(Directions) Provide the number of lines in the material below that include the word "stack", without any accompanying text.

(Exercise inputs)
****************

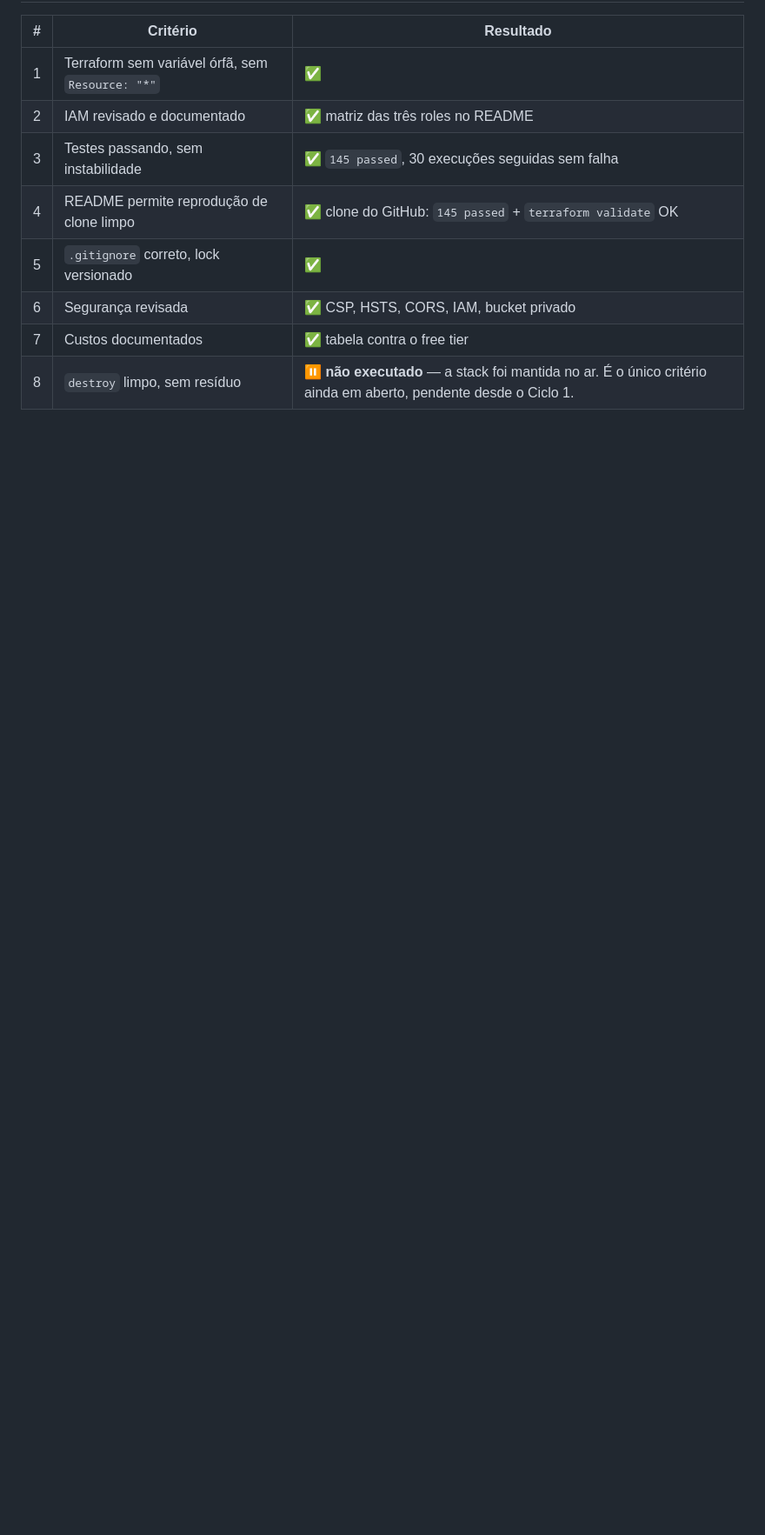
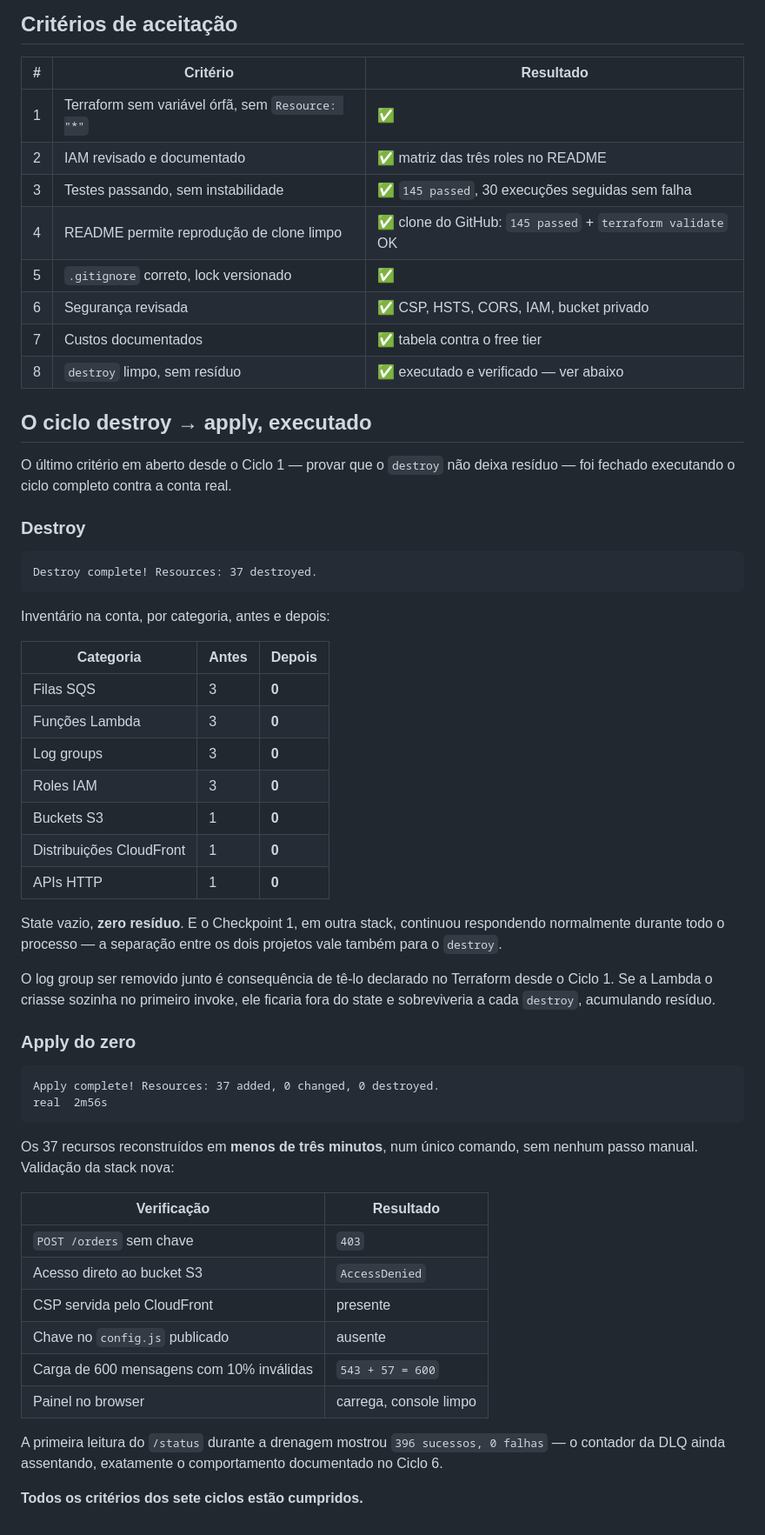
Before and after one commit to erickdavi/bhaskara-events, a Markdown page: docs/cycle-07.md, the part around the change. Shown at 87% size. Drawn GitHub-style; blank space fills up the shorter version.

Commit message:
docs: fecha o ultimo criterio — destroy limpo e apply do zero
O criterio em aberto desde o Ciclo 1 foi verificado contra a conta real.

Destroy: 37 recursos removidos, e o inventario por categoria foi de 3/3/3/3/1/1/1
para zero em todas as sete — filas, lambdas, log groups, roles, bucket,
distribuicao e API. State vazio, nenhum residuo. O Checkpoint 1 continuou
respondendo durante todo o processo.

O log group sair junto e consequencia de te-lo declarado no Terraform desde o
Ciclo 1: se a Lambda o criasse sozinha no primeiro invoke, ficaria fora do state
e sobreviveria a cada destroy.

Apply do zero: 37 recursos em 2m56s, um comando, nenhum passo manual. A stack
nova foi validada ponta a ponta — 403 sem chave, AccessDenied no bucket, CSP
servida, chave ausente do bundle, 600 mensagens processadas (543 + 57) e o
painel carregando com console limpo.

Todos os criterios dos sete ciclos estao cumpridos.

Co-Authored-By: Claude Opus 5 <noreply@anthropic.com>

````diff
--- a/docs/cycle-07.md
+++ b/docs/cycle-07.md
@@ -153,4 +153,61 @@ CloudWatch Logs, não defeitos. O painel trata as duas explicitamente.
 | 5 | `.gitignore` correto, lock versionado | ✅ |
 | 6 | Segurança revisada | ✅ CSP, HSTS, CORS, IAM, bucket privado |
 | 7 | Custos documentados | ✅ tabela contra o free tier |
-| 8 | `destroy` limpo, sem resíduo | ⏸️ **não executado** — a stack foi mantida no ar. É o único critério ainda em aberto, pendente desde o Ciclo 1. |
+| 8 | `destroy` limpo, sem resíduo | ✅ executado e verificado — ver abaixo |
+
+
+## O ciclo destroy → apply, executado
+
+O último critério em aberto desde o Ciclo 1 — provar que o `destroy` não deixa
+resíduo — foi fechado executando o ciclo completo contra a conta real.
+
+### Destroy
+
+```text
+Destroy complete! Resources: 37 destroyed.
+```
+
+Inventário na conta, por categoria, antes e depois:
+
+| Categoria | Antes | Depois |
+| --- | --- | --- |
+| Filas SQS | 3 | **0** |
+| Funções Lambda | 3 | **0** |
+| Log groups | 3 | **0** |
+| Roles IAM | 3 | **0** |
+| Buckets S3 | 1 | **0** |
+| Distribuições CloudFront | 1 | **0** |
+| APIs HTTP | 1 | **0** |
+
+State vazio, **zero resíduo**. E o Checkpoint 1, em outra stack, continuou
+respondendo normalmente durante todo o processo — a separação entre os dois
+projetos vale também para o `destroy`.
+
+O log group ser removido junto é consequência de tê-lo declarado no Terraform
+desde o Ciclo 1. Se a Lambda o criasse sozinha no primeiro invoke, ele ficaria
+fora do state e sobreviveria a cada `destroy`, acumulando resíduo.
+
+### Apply do zero
+
+```text
+Apply complete! Resources: 37 added, 0 changed, 0 destroyed.
+real  2m56s
+```
+
+Os 37 recursos reconstruídos em **menos de três minutos**, num único comando,
+sem nenhum passo manual. Validação da stack nova:
+
+| Verificação | Resultado |
+| --- | --- |
+| `POST /orders` sem chave | `403` |
+| Acesso direto ao bucket S3 | `AccessDenied` |
+| CSP servida pelo CloudFront | presente |
+| Chave no `config.js` publicado | ausente |
+| Carga de 600 mensagens com 10% inválidas | `543 + 57 = 600` |
+| Painel no browser | carrega, console limpo |
+
+A primeira leitura do `/status` durante a drenagem mostrou `396 sucessos, 0
+falhas` — o contador da DLQ ainda assentando, exatamente o comportamento
+documentado no Ciclo 6.
+
+**Todos os critérios dos sete ciclos estão cumpridos.**
````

****************

(Completed task) 4